On asking the Algerian chairman about this ‘precedent’ on Tuesday, he stated that he had not read my letter and had not given any instructions to that effect; however, the next day I was told that he had confirmed the decision made by one of his staff. This is another example of clumsiness or censorship, and it must be contested in the usual manner, so that it doesn’t become a precedent for the chairman.
However I should state that the chairman of the Ad Hoc Committee was extremely fair, giving me the floor 5 times to make impromptu statements on different subjects. From my notes, I have reconstructed these texts that I sent to the Secretariat, as requested, so that that they can be summarized for the UN public record. Below is the list of subjects and texts as delivered (more or less) on 22 and 27 October:
1) Cairo Declaration of Human Rights in Islam and Universality of Human Rights (22 Oct. @5:15pm)
2) Judeophobia /Antisemitism: Huge number of hate publications in Damascus (27 Oct. @12:30am)
3) Incitement to Genocide and Judeophobia and Jihadist Hate Crimes (27 Oct. @3:15pm)
4) Subject: Hate Speech / Press / TV / Teaching in School Textbooks in OIC countries (27 Oct. @4:30pm)
5) Subject: Transatlantic Slavery /Arab Slave Trade / Slavery Today (27 Oct. @5:15pm)
6) Subject: Freedom to Change Religion or Belief without any Restrictions (27 Oct. @5:50pm)
All the oral statements were delivered by David G. Littman – one on 22 October and five on 27 October.
The 1st statement was made for AWE; all the others were joint statement for AWE and WUPJ.
The usual courtesy remarks at the beginning and end of the statement have been deleted here, and also the official details for each statement.
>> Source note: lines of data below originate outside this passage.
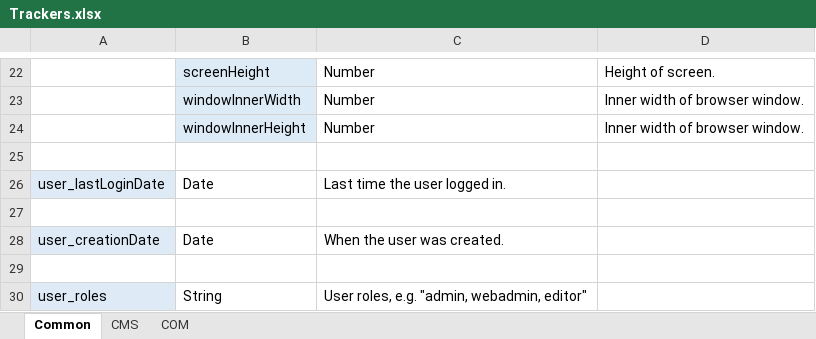
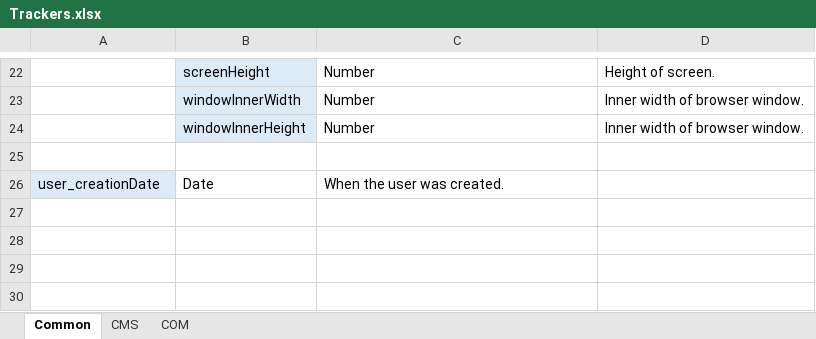
Before and after one commit to episerver/EPiServer.Telemetry.UI, an Excel workbook: Trackers.xlsx, sheet Common, drawn as a sheet; only a part is shown, gaps mark what is left out; values as stored, in another font and other column widths than the file's, no borders; the diff names each change by its address in the sheet, - before the commit and + after, or states it on an @@ line.

Commit message:
Changes to tracker events
CMS-15982

```diff
--- a/Trackers.xlsx (sheet Common)
+++ b/Trackers.xlsx (sheet Common)
-row 26: user_lastLoginDate | Date | Last time the user logged in.
-row 27: (empty)
-row 29: (empty)
-row 30: user_roles | String | User roles, e.g. "admin, webadmin, editor"
```
Also changed, not shown: sheet CMS.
Words in bracket were not pronounced within the two minutes.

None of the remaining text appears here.